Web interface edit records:

· · · ·

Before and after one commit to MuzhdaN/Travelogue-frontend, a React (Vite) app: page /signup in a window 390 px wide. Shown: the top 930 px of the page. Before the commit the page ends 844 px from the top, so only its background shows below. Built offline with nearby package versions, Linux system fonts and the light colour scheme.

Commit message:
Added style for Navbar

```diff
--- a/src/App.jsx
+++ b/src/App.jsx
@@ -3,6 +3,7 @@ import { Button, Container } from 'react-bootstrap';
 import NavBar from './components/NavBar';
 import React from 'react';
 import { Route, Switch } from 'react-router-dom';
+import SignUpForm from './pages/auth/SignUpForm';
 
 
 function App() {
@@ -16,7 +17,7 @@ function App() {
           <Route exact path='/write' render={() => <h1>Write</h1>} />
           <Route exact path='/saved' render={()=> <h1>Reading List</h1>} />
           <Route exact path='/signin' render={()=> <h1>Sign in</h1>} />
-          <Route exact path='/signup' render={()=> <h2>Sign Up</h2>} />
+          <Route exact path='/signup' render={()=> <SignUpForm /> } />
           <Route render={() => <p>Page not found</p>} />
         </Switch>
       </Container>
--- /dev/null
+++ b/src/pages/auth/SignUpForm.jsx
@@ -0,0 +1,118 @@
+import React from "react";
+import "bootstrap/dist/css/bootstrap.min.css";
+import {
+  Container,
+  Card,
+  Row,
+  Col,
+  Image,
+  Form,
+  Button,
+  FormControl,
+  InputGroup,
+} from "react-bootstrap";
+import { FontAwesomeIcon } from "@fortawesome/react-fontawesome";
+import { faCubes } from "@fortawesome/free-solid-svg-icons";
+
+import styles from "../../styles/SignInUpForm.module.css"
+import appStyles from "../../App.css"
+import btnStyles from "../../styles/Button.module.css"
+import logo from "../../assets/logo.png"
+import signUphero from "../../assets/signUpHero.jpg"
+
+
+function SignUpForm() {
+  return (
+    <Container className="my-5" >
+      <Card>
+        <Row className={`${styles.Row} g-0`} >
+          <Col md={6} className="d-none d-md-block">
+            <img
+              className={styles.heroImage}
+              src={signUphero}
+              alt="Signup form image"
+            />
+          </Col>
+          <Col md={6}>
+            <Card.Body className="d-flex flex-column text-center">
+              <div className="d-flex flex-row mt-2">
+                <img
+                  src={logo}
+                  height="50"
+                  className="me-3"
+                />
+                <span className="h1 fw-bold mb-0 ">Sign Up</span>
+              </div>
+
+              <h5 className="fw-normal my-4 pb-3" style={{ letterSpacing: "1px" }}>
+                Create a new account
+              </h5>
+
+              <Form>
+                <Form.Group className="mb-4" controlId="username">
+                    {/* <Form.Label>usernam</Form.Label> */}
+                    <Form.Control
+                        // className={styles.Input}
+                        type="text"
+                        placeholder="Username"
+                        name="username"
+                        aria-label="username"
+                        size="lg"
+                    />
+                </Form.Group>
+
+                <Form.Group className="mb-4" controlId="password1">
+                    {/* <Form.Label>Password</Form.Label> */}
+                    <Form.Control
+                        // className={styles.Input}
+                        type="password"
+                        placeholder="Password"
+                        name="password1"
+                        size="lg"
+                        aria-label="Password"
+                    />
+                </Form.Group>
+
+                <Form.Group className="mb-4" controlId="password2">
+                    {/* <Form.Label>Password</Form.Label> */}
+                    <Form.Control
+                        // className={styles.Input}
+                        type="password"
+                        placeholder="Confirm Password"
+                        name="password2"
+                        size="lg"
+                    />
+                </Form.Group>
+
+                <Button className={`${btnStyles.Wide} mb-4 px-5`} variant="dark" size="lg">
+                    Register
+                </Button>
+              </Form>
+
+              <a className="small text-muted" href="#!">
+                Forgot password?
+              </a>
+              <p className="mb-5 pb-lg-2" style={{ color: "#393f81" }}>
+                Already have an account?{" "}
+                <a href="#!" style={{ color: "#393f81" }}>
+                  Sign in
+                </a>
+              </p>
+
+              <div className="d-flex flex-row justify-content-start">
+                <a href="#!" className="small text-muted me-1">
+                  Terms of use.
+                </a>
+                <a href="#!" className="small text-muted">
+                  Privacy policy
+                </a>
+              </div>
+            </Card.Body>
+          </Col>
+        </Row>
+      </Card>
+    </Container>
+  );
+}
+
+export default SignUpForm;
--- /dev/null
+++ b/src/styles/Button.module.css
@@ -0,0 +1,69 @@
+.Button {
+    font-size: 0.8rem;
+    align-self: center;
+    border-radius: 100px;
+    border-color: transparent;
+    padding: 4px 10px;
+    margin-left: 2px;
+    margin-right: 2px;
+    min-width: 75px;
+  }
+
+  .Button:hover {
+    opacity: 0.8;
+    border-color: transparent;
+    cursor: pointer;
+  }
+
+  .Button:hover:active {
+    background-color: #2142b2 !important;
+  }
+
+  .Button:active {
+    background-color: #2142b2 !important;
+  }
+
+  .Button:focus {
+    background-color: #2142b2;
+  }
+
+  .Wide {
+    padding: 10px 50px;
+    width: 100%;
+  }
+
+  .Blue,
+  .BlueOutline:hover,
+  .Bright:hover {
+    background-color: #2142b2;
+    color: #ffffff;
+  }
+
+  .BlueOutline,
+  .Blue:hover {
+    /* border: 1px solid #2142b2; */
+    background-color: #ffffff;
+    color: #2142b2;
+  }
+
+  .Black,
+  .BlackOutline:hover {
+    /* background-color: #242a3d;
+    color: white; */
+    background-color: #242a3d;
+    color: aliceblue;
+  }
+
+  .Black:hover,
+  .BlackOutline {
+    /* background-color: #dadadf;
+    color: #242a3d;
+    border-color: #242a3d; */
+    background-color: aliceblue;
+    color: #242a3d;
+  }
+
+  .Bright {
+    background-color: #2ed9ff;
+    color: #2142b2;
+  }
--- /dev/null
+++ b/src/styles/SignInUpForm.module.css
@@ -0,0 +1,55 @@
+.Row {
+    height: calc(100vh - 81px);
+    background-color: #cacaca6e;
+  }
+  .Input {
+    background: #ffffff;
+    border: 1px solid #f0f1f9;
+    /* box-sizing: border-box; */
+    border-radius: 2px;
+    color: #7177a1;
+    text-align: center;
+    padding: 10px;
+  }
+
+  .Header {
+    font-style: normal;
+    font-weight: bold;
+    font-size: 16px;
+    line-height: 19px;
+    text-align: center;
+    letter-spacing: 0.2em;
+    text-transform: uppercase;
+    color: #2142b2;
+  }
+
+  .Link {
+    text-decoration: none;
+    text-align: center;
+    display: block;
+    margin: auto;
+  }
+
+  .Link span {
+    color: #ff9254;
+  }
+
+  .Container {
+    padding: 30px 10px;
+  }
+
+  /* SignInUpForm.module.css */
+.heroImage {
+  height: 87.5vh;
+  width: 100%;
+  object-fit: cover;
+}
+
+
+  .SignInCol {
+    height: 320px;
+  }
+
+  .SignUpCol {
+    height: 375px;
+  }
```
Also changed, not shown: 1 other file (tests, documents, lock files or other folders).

· · · ·

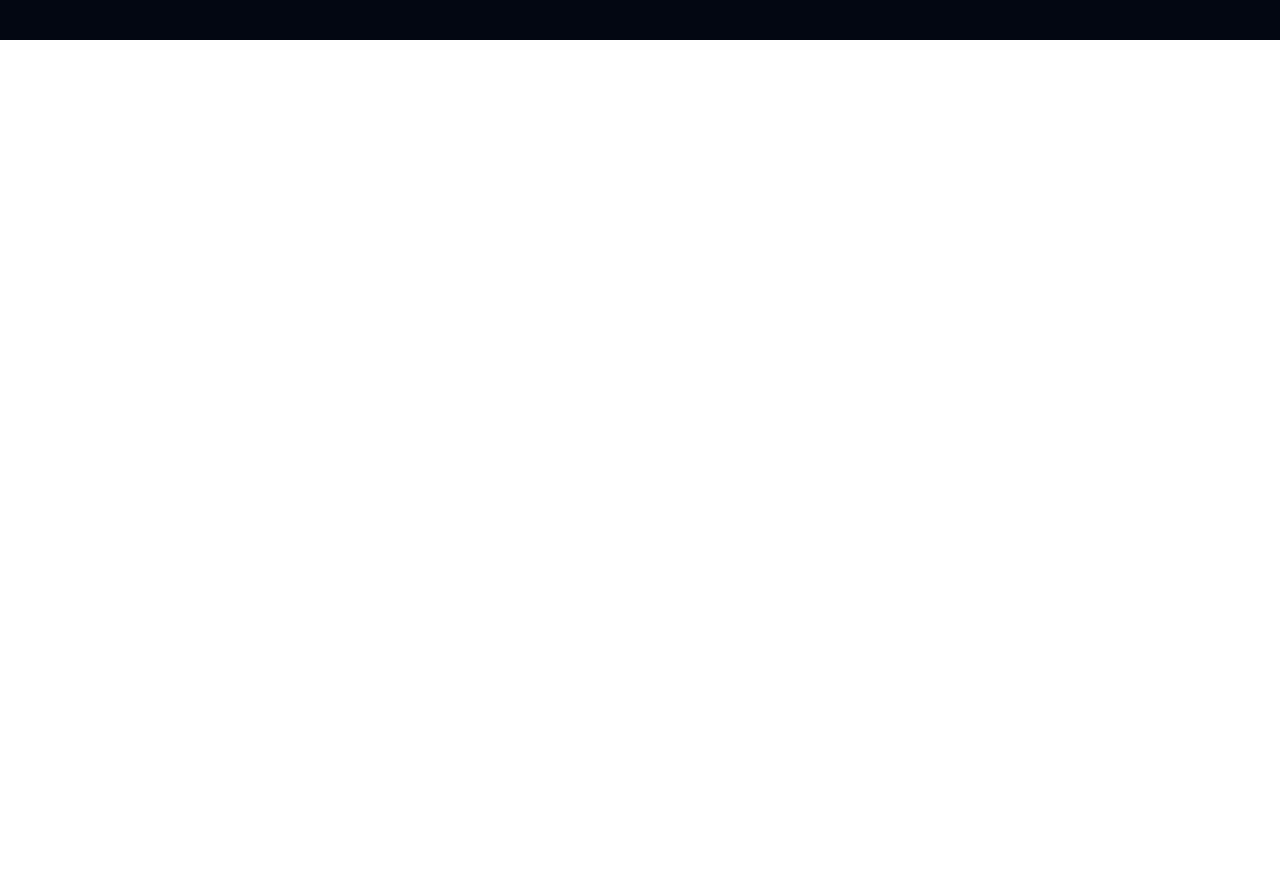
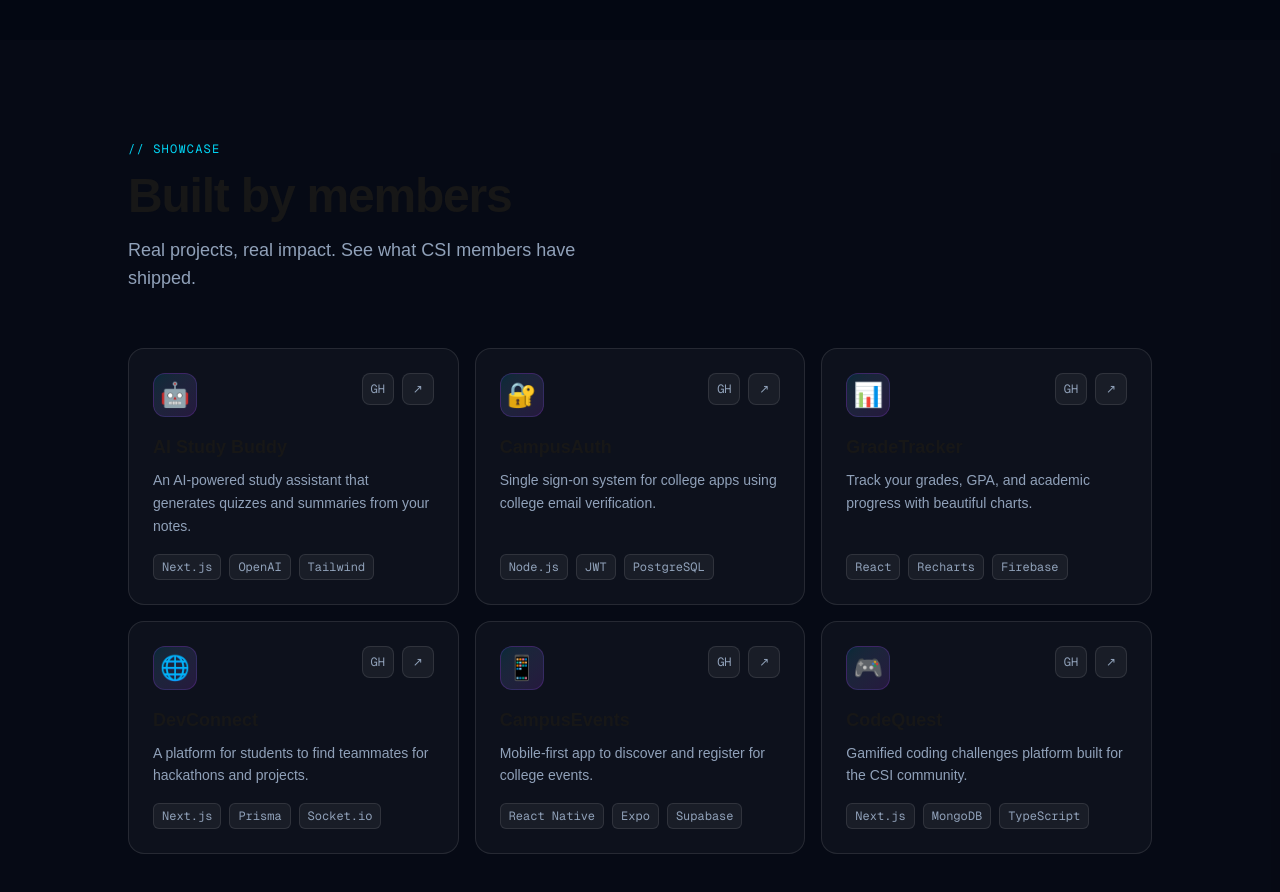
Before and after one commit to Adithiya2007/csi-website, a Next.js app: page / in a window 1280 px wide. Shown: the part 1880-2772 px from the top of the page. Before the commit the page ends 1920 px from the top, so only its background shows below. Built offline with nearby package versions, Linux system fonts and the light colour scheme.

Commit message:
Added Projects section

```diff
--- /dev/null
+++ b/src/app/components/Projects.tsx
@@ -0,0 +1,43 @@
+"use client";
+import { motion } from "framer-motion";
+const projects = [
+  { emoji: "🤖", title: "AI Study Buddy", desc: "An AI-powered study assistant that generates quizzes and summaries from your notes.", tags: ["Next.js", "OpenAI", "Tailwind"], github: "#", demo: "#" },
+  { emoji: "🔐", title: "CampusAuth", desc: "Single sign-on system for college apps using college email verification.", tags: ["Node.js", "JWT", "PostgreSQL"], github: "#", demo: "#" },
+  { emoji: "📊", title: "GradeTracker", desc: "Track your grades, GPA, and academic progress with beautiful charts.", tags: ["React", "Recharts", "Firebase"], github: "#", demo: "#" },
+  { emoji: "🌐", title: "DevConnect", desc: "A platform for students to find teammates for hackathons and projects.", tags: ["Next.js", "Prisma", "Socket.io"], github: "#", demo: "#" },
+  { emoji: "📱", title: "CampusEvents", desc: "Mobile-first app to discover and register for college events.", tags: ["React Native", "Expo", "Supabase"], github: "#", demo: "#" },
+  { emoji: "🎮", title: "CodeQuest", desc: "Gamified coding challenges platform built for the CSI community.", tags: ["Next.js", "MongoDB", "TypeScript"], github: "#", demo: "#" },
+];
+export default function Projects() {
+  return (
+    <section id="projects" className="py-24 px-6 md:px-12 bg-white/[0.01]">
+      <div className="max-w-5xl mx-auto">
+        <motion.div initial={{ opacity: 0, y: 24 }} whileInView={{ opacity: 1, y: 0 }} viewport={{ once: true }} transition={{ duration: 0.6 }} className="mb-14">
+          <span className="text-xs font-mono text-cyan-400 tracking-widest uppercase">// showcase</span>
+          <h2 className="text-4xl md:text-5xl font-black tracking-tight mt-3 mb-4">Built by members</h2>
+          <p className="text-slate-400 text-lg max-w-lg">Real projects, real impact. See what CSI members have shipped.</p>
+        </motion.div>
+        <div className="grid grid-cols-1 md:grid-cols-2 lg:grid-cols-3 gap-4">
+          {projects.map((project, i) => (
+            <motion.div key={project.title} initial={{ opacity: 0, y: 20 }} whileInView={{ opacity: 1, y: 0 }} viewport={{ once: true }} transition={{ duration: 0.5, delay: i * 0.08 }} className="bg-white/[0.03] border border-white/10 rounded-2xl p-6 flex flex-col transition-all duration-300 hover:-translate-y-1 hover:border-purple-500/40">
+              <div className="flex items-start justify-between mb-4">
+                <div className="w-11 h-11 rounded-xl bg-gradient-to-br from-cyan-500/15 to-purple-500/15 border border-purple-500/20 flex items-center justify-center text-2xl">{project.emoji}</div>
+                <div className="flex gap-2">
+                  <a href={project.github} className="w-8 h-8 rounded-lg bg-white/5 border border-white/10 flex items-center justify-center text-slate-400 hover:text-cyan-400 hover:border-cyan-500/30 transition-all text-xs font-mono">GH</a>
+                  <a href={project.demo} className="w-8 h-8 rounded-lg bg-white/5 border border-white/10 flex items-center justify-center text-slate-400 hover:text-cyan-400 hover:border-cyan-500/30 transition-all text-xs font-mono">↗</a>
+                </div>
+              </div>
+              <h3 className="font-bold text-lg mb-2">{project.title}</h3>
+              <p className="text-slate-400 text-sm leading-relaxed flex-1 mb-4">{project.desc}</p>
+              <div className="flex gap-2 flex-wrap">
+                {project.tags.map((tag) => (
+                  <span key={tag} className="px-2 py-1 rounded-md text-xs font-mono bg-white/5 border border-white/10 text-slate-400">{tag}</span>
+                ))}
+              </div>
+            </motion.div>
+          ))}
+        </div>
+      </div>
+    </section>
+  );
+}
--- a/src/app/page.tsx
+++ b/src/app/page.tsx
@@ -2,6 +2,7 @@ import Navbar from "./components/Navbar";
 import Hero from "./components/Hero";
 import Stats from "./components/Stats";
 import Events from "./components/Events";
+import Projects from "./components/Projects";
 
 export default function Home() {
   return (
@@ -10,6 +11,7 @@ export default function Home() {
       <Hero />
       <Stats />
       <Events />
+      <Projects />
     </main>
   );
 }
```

· · · ·

_THE PROBLEM_: Report the lines above that contain "center".

_SOLUTION BELOW_:
+            <Card.Body className="d-flex flex-column text-center">
+    align-self: center;
+    text-align: center;
+    text-align: center;
+    text-align: center;
+                <div className="w-11 h-11 rounded-xl bg-gradient-to-br from-cyan-500/15 to-purple-500/15 border border-purple-500/20 flex items-center justify-center text-2xl">{project.emoji}</div>
+                  <a href={project.github} className="w-8 h-8 rounded-lg bg-white/5 border border-white/10 flex items-center justify-center text-slate-400 hover:text-cyan-400 hover:border-cyan-500/30 transition-all text-xs font-mono">GH</a>
+                  <a href={project.demo} className="w-8 h-8 rounded-lg bg-white/5 border border-white/10 flex items-center justify-center text-slate-400 hover:text-cyan-400 hover:border-cyan-500/30 transition-all text-xs font-mono">↗</a>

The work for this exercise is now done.